* What to work on
Each line from the line containing "a GitHub page." through the last line of the entries is to be reproduced exactly as it stands.

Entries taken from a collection
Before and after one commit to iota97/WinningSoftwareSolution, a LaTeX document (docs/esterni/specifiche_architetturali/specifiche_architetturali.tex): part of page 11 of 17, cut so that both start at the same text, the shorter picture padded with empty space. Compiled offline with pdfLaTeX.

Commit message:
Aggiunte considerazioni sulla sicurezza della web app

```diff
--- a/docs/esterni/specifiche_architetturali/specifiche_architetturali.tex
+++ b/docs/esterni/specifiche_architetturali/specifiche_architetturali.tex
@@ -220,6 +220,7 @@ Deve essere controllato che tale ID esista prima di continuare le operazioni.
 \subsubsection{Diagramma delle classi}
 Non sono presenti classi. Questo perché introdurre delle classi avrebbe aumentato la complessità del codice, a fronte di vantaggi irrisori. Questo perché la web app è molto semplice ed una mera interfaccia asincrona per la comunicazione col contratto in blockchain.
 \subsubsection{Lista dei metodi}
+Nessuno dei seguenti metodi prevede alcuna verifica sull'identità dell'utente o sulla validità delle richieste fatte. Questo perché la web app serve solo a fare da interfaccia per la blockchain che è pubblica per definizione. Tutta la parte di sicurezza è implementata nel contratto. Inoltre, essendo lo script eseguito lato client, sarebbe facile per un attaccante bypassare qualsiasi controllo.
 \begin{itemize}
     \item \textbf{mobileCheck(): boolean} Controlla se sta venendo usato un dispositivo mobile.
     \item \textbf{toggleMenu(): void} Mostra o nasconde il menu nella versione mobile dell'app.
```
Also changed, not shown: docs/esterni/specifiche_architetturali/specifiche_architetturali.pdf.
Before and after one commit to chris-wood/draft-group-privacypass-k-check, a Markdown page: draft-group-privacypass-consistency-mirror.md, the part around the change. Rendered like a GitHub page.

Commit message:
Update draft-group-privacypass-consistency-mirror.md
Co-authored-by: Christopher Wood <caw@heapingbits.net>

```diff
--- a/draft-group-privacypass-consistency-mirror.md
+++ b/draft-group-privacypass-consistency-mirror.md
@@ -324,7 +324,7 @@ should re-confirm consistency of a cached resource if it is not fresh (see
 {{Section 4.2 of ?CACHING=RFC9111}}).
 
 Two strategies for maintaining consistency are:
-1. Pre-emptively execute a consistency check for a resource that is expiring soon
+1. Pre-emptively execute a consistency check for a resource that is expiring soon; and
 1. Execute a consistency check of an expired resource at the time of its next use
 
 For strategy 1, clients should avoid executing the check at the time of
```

* Exercise response
Before and after one commit to chris-wood/draft-group-privacypass-k-check, a Markdown page: draft-group-privacypass-consistency-mirror.md, the part around the change. Rendered like a GitHub page.

Commit message:
Update draft-group-privacypass-consistency-mirror.md
Co-authored-by: Christopher Wood <caw@heapingbits.net>

```diff
--- a/draft-group-privacypass-consistency-mirror.md
+++ b/draft-group-privacypass-consistency-mirror.md
@@ -324,7 +324,7 @@ should re-confirm consistency of a cached resource if it is not fresh (see
 {{Section 4.2 of ?CACHING=RFC9111}}).
 
 Two strategies for maintaining consistency are:
-1. Pre-emptively execute a consistency check for a resource that is expiring soon
+1. Pre-emptively execute a consistency check for a resource that is expiring soon; and
 1. Execute a consistency check of an expired resource at the time of its next use
 
 For strategy 1, clients should avoid executing the check at the time of
```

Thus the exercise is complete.